Problem to work on:
The answer must reproduce the listing exactly, with every picture left out.

Data:
*** Block opens ***

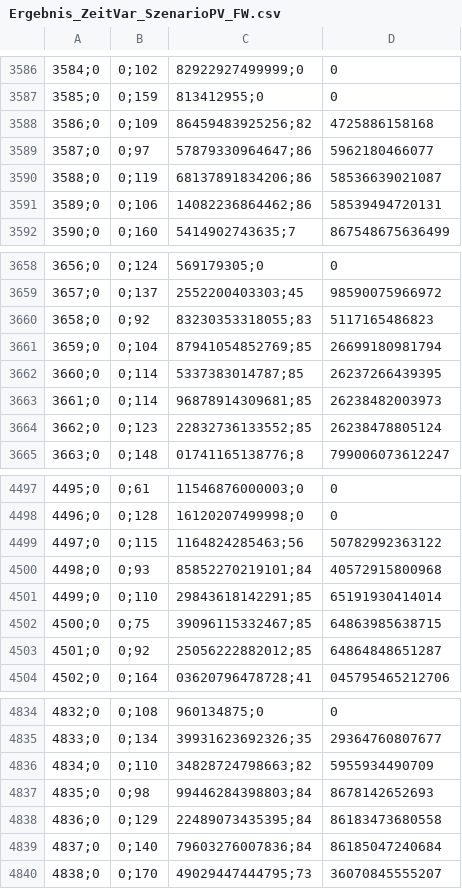
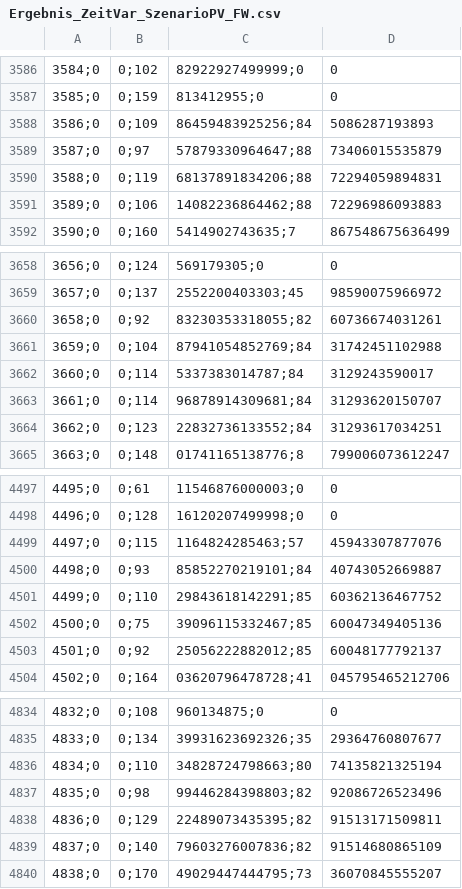
Before and after one commit to marius-coder/EKS, a CSV file: PythonApplication3/Ergebnis/ZeitVar/Ergebnis_ZeitVar_SzenarioPV_FW.csv, drawn as a sheet; only a part is shown, gaps mark what is left out; the diff covers the shown part only.

```diff
--- a/PythonApplication3/Ergebnis/ZeitVar/Ergebnis_ZeitVar_SzenarioPV_FW.csv
+++ b/PythonApplication3/Ergebnis/ZeitVar/Ergebnis_ZeitVar_SzenarioPV_FW.csv
@@ -3587,6 +3587,6 @@
 3585;0,0;159,813412955;0,0
-3586;0,0;109,86459483925256;82,4725886158168
-3587;0,0;97,57879330964647;86,5962180466077
-3588;0,0;119,68137891834206;86,58536639021087
-3589;0,0;106,14082236864462;86,58539494720131
+3586;0,0;109,86459483925256;84,5086287193893
+3587;0,0;97,57879330964647;88,73406015535879
+3588;0,0;119,68137891834206;88,72294059894831
+3589;0,0;106,14082236864462;88,72296986093883
 3590;0,0;160,5414902743635;7,867548675636499
@@ -3659,7 +3659,7 @@
 3657;0,0;137,2552200403303;45,98590075966972
-3658;0,0;92,83230353318055;83,5117165486823
-3659;0,0;104,87941054852769;85,26699180981794
-3660;0,0;114,5337383014787;85,26237266439395
-3661;0,0;114,96878914309681;85,26238482003973
-3662;0,0;123,22832736133552;85,26238478805124
+3658;0,0;92,83230353318055;82,60736674031261
+3659;0,0;104,87941054852769;84,31742451102988
+3660;0,0;114,5337383014787;84,3129243590017
+3661;0,0;114,96878914309681;84,31293620150707
+3662;0,0;123,22832736133552;84,31293617034251
 3663;0,0;148,01741165138776;8,799006073612247
@@ -4498,7 +4498,7 @@
 4496;0,0;128,16120207499998;0,0
-4497;0,0;115,1164824285463;56,50782992363122
-4498;0,0;93,85852270219101;84,40572915800968
-4499;0,0;110,29843618142291;85,65191930414014
-4500;0,0;75,39096115332467;85,64863985638715
-4501;0,0;92,25056222882012;85,64864848651287
+4497;0,0;115,1164824285463;57,45943307877076
+4498;0,0;93,85852270219101;84,40743052669887
+4499;0,0;110,29843618142291;85,60362136467752
+4500;0,0;75,39096115332467;85,60047349405136
+4501;0,0;92,25056222882012;85,60048177792137
 4502;0,0;164,03620796478728;41,045795465212706
@@ -4835,6 +4835,6 @@
 4833;0,0;134,39931623692326;35,29364760807677
-4834;0,0;110,34828724798663;82,5955934490709
-4835;0,0;98,99446284398803;84,8678142652693
-4836;0,0;129,22489073435395;84,86183473680558
-4837;0,0;140,79603276007836;84,86185047240684
+4834;0,0;110,34828724798663;80,74135821325194
+4835;0,0;98,99446284398803;82,92086726523496
+4836;0,0;129,22489073435395;82,91513171509811
+4837;0,0;140,79603276007836;82,91514680865109
 4838;0,0;170,49029447444795;73,36070845555207
```
Also changed, not shown: 103 edited cells elsewhere in this file, PythonApplication3/Ergebnis/Indikatoren/Ergebnis_SzenarioPV_max_FW.csv, PythonApplication3/Ergebnis/Indikatoren/Ergebnis_SzenarioPV_max_WP.csv, 8 other files.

*** Block closes ***

Exercise solution:
Before and after one commit to marius-coder/EKS, a CSV file: PythonApplication3/Ergebnis/ZeitVar/Ergebnis_ZeitVar_SzenarioPV_FW.csv, drawn as a sheet; only a part is shown, gaps mark what is left out; the diff covers the shown part only.

```diff
--- a/PythonApplication3/Ergebnis/ZeitVar/Ergebnis_ZeitVar_SzenarioPV_FW.csv
+++ b/PythonApplication3/Ergebnis/ZeitVar/Ergebnis_ZeitVar_SzenarioPV_FW.csv
@@ -3587,6 +3587,6 @@
 3585;0,0;159,813412955;0,0
-3586;0,0;109,86459483925256;82,4725886158168
-3587;0,0;97,57879330964647;86,5962180466077
-3588;0,0;119,68137891834206;86,58536639021087
-3589;0,0;106,14082236864462;86,58539494720131
+3586;0,0;109,86459483925256;84,5086287193893
+3587;0,0;97,57879330964647;88,73406015535879
+3588;0,0;119,68137891834206;88,72294059894831
+3589;0,0;106,14082236864462;88,72296986093883
 3590;0,0;160,5414902743635;7,867548675636499
@@ -3659,7 +3659,7 @@
 3657;0,0;137,2552200403303;45,98590075966972
-3658;0,0;92,83230353318055;83,5117165486823
-3659;0,0;104,87941054852769;85,26699180981794
-3660;0,0;114,5337383014787;85,26237266439395
-3661;0,0;114,96878914309681;85,26238482003973
-3662;0,0;123,22832736133552;85,26238478805124
+3658;0,0;92,83230353318055;82,60736674031261
+3659;0,0;104,87941054852769;84,31742451102988
+3660;0,0;114,5337383014787;84,3129243590017
+3661;0,0;114,96878914309681;84,31293620150707
+3662;0,0;123,22832736133552;84,31293617034251
 3663;0,0;148,01741165138776;8,799006073612247
@@ -4498,7 +4498,7 @@
 4496;0,0;128,16120207499998;0,0
-4497;0,0;115,1164824285463;56,50782992363122
-4498;0,0;93,85852270219101;84,40572915800968
-4499;0,0;110,29843618142291;85,65191930414014
-4500;0,0;75,39096115332467;85,64863985638715
-4501;0,0;92,25056222882012;85,64864848651287
+4497;0,0;115,1164824285463;57,45943307877076
+4498;0,0;93,85852270219101;84,40743052669887
+4499;0,0;110,29843618142291;85,60362136467752
+4500;0,0;75,39096115332467;85,60047349405136
+4501;0,0;92,25056222882012;85,60048177792137
 4502;0,0;164,03620796478728;41,045795465212706
@@ -4835,6 +4835,6 @@
 4833;0,0;134,39931623692326;35,29364760807677
-4834;0,0;110,34828724798663;82,5955934490709
-4835;0,0;98,99446284398803;84,8678142652693
-4836;0,0;129,22489073435395;84,86183473680558
-4837;0,0;140,79603276007836;84,86185047240684
+4834;0,0;110,34828724798663;80,74135821325194
+4835;0,0;98,99446284398803;82,92086726523496
+4836;0,0;129,22489073435395;82,91513171509811
+4837;0,0;140,79603276007836;82,91514680865109
 4838;0,0;170,49029447444795;73,36070845555207
```
Also changed, not shown: 103 edited cells elsewhere in this file, PythonApplication3/Ergebnis/Indikatoren/Ergebnis_SzenarioPV_max_FW.csv, PythonApplication3/Ergebnis/Indikatoren/Ergebnis_SzenarioPV_max_WP.csv, 8 other files.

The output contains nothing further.